Canon S Canon IVSB2 Canon 19mm
Canon J Canon IIS2, IID2, IIF2 Canon 25mm
Canon NS Canon VT, Canon L2 Canon 28mm
Canon JS Canon L1, L3 Canon 35mm
Canon S-I Canon VT Deluxe Canon 50mm
Canon J-II Canon VL, VL2 Canon 85mm
Canon S-II Canon VI-L, VI-T Canon 100mm
Canon IIB Canon P Canon 135mm
Canon III, IIC, IV Canon 7 Canon 200mm-1000mm
Canon IIIA, IVF, IVS Canon 7s Canon Accessories
Canon IIA, IID, IID1 Nicca Rangefinders Canon Finders
Canon IVSB Minolta Rangefinders Minolta Lenses
Canon IIF, IIS Other Rangefinders other M39 lenses
Go to canonrangefinder.com home page

 

 

Any additions or corrections to these pages would be welcome simply by contacting this site as shown at the foot of this page .

 


Footnotes:
1 Dechert, Peter. Canon Rangefinder Cameras 1933-1968. Hove Collectors Books. West Sussex, United Kingdom. 1985. ISBN 0-906447-30-5.
Peter Dechert's book is the most important expert source of information regarding Canon Rangefinder Cameras.
2 Kitchingman, Peter. Canon M39 Rangefinder Lenses 1939-1971. A Collector's Guide. Published by Peter Kitchingman. Perth, Australia. 2008. ISBN 978-0-646-48144-9.
Peter Kitchingman's book is the definitive study of the more than three decades of M39 format camera lenses developed for Canon Rangefinder Cameras.
3 Nostalgic Canon Camera Book. 懐かしいキヤノン EI Publishing Co. Ltd. Tokyo, Japan.
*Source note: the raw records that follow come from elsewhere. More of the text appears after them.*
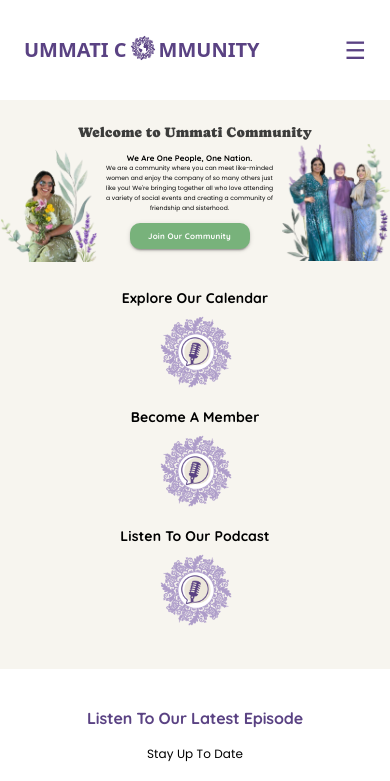
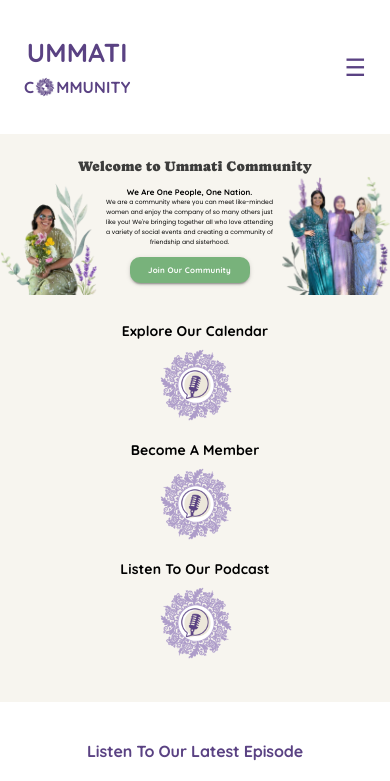
Before and after one commit to ekkomediaprojects/ummati-frontend, a React (Create React App) app: page / in a window 390 px wide. Shown: the top 781 px of the page. Built offline with nearby package versions, Linux system fonts and the light colour scheme.

Commit message:
4. logo responsiveness

```diff
--- a/src/components/Header.js
+++ b/src/components/Header.js
@@ -1,7 +1,7 @@
 import React, { useState, useEffect } from "react";
-import { Link, useLocation,useNavigate } from "react-router-dom";
+import { Link, useLocation, useNavigate } from "react-router-dom";
 import logo from "../assets/icons/logo.png";
-import { Menu, MenuItem, Avatar, Typography, Button } from "@mui/material";
+import { Menu, MenuItem, Avatar, Typography, Button, Box } from "@mui/material";
 import KeyboardArrowDownIcon from "@mui/icons-material/KeyboardArrowDown";
 
 const Header = () => {
@@ -36,8 +36,7 @@ const Header = () => {
     localStorage.removeItem("userLogin"); // Clear the user data (or perform logout logic)
     navigate("/login"); // Navigate to the login page
     handleCloseMenu(); // Close the menu after logging out
-    setUserLogined(null)
-
+    setUserLogined(null);
   };
   const navItems = [
     { name: "Events", path: "/events" },
@@ -72,19 +71,85 @@ const Header = () => {
       {/* Logo */}
       <Link
         to="/"
-        className="flex items-center gap-2 sm:gap-1 sm:text-sm sm:flex-row sm:items-center"
+        style={{ textDecoration: "none" }}
       >
-        <span className="text-[#5A4283] text-xl font-bold sm:text-lg">
-          UMMATI C
-        </span>
-        <img
-          src={logo}
-          alt="Logo"
-          className="w-[40px] h-[40px] -mt-1 -mx-3 sm:w-[30px] sm:h-[30px] sm:mt-0 sm:mx-0"
-        />
-        <span className="text-[#5A4283] text-xl font-bold sm:text-lg">
-          MMUNITY
-        </span>
+        <Box
+          sx={{
+            display: "flex",
+            flexDirection: { xs: "column", md: "row" },
+            alignItems: "center",
+            gap: { xs: 0, md: 1 },
+          }}
+        >
+          {/* First Child Box */}
+          <Box
+            sx={{
+              display: "flex",
+              flexDirection: "row",
+              alignItems: "center",
+              gap: 0.5,
+            }}
+          >
+            <Typography
+              variant="h6"
+              sx={{
+                color: "#5A4283",
+                fontWeight: "700",
+                fontFamily: "Quicksand",
+                fontSize: { xs: "26px", lg: "32px" },
+                fontHeight: { xs: "32.5", lg: "40px" },
+              }}
+            >
+              UMMATI
+            </Typography>
+          </Box>
+
+          {/* Second Child Box */}
+          <Box
+            sx={{
+              display: "flex",
+              flexDirection: "row",
+              alignItems: "center",
+            }}
+          >
+            <Typography
+              variant="h6"
+              sx={{
+                color: "#5A4283",
+                fontWeight: "700",
+                fontFamily: "Quicksand",
+                fontSize: { xs: "16px",md: "26px", lg: "32px" },
+                fontHeight: { xs: "20px", md: "32.5", lg: "40px" },
+              }}
+            >
+              C
+            </Typography>
+            <Box
+              component="img"
+              src={logo}
+              alt="Logo"
+              sx={{
+                width: { xs: "30px", md: "50px" },
+                height: { xs: "30px", md: "50px" },
+                marginTop: { xs: "-2px",  md: "-4px" },
+                marginLeft: { xs: "-4px", md: "-6px" },
+                marginRight: { xs: "-4px", md: "-6px" },
+              }}
+            />
+            <Typography
+              variant="h6"
+              sx={{
+                color: "#5A4283",
+                fontWeight: "700",
+                fontFamily: "Quicksand",
+                fontSize: { xs: "16px",md: "26px", lg: "32px" },
+                fontHeight: { xs: "20px", md: "32.5", lg: "40px" },
+              }}
+            >
+              MMUNITY
+            </Typography>
+          </Box>
+        </Box>
       </Link>
 
       {/* Hamburger Icon */}
@@ -107,13 +172,13 @@ const Header = () => {
               return (
                 <div
                   key={item.name}
-                  className="relative w-full lg:w-auto h-[40px] flex items-center px-4"
+                  className="relative w-full lg:w-auto h-[40px] flex items-center px-2"
                   onMouseEnter={() => setDropdownOpen(true)}
                   onMouseLeave={() => setDropdownOpen(false)}
                 >
                   {/* Chapters Button */}
                   <button
-                    className={`text-[#5A4283] text-lg w-full text-left ${
+                    className={`text-[#5A4283] text-base w-full text-left ${
                       isChaptersActive() ? "font-bold" : "font-normal"
                     }`}
                     onClick={() => handleNavigate(item.path)} // Navigate to /chapters on click
@@ -150,11 +215,11 @@ const Header = () => {
             return (
               <div
                 key={item.name}
-                className="w-full lg:w-auto h-[40px] flex items-center px-4"
+                className="w-full lg:w-auto h-[40px] flex items-center px-2"
               >
                 <Link
                   to={item.path}
-                  className={`text-[#5A4283] text-lg w-full ${
+                  className={`text-[#5A4283] text-base w-full ${
                     isActive(item.path) ? "font-bold" : "font-normal"
                   }`}
                 >
@@ -205,7 +270,7 @@ const Header = () => {
                     minWidth: 160,
                     borderRadius: 2,
                     boxShadow: "0px 4px 6px rgba(0, 0, 0, 0.1)",
-                     transform: "translateY(8px)",
+                    transform: "translateY(8px)",
                   },
                 }}
               >
```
June 2003.
Peter Kitchingman's book is the definitive study of the more than three decades of M39 format camera lenses developed for Canon Rangefinder Cameras.
4 "Canon Camera Museum" history website. https://global.canon/en/c-museum/history/ published by Canon, Inc. accessed in 2019.
5 Rajner, Hans P. (author), John Wade (editor). Leica Copies. Classic Collections Publications. London, UK. ISBN 13: 9781874485056
Hans P. Rajner's book is an excellently detailed and carefully researched study of camera from around the world which used the Leica M39 lens mount and the same lens to film plane distance.
7 Dechert, Peter. Canon Single Lens Reflex Cameras 1959-1991. Historical Camera Publications. Yakima, Washington. 1992. ISBN 1-879561-04-2.
8 Tomlinson, Shawn M. The Film Photography Book. Lulu Pulbications. 2016. ISBN: 9781365263972
9 Sartorius., Ghester. Identifying Leica Lenses. Classic Camera 19. Tokyo, Japan. 2001. ISBN 4-257-12029-0
10 website http://www.nicovandijk.net/rflensmatrix.htm consulted 2019.
11 O'Reagan, Douglas M. Allied Exploitation of German Science after World War II. Johns Hopkins University Press. Baltimore, Maryland. 2019. ISBN 9781421428888
12 website www.canonrangefinder.servehttp.com consulted 2008.
13 Minolta expert Andrea Aprà has posted information on minoltarangefinders group and other groups and further detailed information by email. (thanks Andrea !)
14 website http://www.collection-appareils.fr/objectifs/ consulted 2019.
15 Small, Marc James. Non-Leitz Leica Thread-Mount Lenses. Wittig Books. Hückelhoven, Germany. 1997. ISBN 3-930359-47-2.
16 the Nikon Corporation website: https://imaging.nikon.com/history/ consulted 2019.
17 p 152. Ray, Sidney F. Photographic Lens ISBN 9780240510323
18 website http://www.rokkorfiles.com/Lens%20History.html accessed 2019
 


If you have any comments or questions about this Canon Rangefinder site, please e-mail me (Larry Huffman) at e-mail address: canon.rangefinders@gmail.com